**Your assignment**
If a line below includes the string "href", copy it.

(Stored records)
__________________________________________________

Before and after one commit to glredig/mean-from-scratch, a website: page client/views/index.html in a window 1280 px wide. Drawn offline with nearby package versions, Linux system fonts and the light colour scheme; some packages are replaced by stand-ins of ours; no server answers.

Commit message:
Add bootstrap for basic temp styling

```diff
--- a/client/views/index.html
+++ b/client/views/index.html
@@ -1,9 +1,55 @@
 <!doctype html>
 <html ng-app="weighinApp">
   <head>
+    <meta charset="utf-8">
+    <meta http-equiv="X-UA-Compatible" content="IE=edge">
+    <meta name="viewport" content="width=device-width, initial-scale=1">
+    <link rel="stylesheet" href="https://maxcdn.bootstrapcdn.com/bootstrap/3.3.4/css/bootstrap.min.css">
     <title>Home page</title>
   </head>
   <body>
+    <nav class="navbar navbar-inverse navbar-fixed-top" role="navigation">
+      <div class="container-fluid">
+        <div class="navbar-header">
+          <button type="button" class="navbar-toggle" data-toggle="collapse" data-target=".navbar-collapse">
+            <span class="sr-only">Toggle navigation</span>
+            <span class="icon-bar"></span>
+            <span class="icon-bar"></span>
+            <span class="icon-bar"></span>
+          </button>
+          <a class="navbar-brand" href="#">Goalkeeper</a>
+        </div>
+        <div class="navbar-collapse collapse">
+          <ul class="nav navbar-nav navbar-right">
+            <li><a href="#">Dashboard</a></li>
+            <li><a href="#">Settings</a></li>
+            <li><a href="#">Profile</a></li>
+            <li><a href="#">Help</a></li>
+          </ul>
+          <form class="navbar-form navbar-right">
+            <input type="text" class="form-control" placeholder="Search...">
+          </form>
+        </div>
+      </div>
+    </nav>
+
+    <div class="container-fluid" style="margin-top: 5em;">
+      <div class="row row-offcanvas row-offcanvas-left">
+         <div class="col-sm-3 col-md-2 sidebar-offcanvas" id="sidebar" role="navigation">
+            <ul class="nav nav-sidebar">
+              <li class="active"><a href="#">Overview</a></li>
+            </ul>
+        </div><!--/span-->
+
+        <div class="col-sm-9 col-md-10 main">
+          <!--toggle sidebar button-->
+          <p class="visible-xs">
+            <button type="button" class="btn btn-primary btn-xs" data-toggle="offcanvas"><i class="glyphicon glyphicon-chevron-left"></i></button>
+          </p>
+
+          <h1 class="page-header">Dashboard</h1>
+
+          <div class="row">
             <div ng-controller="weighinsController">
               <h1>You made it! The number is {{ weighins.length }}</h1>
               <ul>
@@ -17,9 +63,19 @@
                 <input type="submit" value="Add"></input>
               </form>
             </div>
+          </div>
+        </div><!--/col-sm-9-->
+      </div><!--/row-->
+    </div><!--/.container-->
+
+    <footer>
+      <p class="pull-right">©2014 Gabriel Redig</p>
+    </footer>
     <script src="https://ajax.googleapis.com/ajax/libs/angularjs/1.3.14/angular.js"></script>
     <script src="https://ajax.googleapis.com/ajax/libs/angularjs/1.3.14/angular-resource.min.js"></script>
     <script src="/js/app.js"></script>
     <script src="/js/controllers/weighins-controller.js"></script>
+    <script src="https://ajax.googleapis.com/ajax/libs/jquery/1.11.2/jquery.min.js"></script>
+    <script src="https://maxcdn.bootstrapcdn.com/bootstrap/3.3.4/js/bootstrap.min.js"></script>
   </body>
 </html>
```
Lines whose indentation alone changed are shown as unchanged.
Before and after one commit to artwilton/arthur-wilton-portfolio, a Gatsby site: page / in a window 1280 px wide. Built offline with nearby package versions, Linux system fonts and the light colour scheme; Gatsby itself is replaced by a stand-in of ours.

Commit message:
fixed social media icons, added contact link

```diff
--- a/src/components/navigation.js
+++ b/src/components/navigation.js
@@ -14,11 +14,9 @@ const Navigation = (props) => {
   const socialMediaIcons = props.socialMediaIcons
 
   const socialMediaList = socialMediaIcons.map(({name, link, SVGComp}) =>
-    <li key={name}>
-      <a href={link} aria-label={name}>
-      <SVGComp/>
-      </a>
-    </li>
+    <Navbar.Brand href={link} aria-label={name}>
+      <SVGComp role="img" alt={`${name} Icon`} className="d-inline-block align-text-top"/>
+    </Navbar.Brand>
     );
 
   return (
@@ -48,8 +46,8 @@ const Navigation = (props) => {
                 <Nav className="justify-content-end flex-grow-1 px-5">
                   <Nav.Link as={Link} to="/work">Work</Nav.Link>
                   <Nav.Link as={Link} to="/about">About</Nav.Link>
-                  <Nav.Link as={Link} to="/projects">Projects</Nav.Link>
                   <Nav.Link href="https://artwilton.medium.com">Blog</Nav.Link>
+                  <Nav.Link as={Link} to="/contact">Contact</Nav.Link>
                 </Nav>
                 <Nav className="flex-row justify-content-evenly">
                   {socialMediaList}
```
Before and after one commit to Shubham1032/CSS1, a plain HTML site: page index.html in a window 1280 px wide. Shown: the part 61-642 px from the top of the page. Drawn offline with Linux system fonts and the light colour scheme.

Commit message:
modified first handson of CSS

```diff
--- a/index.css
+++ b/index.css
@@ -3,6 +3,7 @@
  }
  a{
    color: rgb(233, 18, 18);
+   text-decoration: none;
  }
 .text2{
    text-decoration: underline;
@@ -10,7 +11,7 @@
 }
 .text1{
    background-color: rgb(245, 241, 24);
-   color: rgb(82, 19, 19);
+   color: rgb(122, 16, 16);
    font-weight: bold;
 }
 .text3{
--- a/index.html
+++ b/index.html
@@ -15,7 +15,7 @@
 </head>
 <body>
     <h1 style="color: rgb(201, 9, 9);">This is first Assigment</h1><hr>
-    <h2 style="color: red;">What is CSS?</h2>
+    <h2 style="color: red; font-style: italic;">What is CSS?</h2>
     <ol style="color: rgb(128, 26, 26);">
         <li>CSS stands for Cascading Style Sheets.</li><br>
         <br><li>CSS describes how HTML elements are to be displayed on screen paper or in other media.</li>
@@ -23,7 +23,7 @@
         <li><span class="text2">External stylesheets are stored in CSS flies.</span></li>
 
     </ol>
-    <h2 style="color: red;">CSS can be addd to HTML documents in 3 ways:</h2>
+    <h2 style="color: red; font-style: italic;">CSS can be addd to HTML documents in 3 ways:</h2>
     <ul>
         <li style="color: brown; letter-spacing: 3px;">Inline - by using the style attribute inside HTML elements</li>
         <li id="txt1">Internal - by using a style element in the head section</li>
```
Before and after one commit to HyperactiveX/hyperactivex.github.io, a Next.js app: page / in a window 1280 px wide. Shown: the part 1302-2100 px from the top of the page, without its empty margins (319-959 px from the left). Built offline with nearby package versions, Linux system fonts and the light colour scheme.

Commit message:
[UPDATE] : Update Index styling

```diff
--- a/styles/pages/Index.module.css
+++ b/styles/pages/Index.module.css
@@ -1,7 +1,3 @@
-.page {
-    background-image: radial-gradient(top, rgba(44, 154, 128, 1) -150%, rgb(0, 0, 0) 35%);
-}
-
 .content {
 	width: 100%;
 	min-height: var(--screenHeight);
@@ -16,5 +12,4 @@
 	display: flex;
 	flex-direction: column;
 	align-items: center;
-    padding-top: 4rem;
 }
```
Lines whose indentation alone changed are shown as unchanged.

__________________________________________________

**Exercise response**
+    <link rel="stylesheet" href="https://maxcdn.bootstrapcdn.com/bootstrap/3.3.4/css/bootstrap.min.css">
+          <a class="navbar-brand" href="#">Goalkeeper</a>
+            <li><a href="#">Dashboard</a></li>
+            <li><a href="#">Settings</a></li>
+            <li><a href="#">Profile</a></li>
+            <li><a href="#">Help</a></li>
+              <li class="active"><a href="#">Overview</a></li>
-      <a href={link} aria-label={name}>
+    <Navbar.Brand href={link} aria-label={name}>
                   <Nav.Link href="https://artwilton.medium.com">Blog</Nav.Link>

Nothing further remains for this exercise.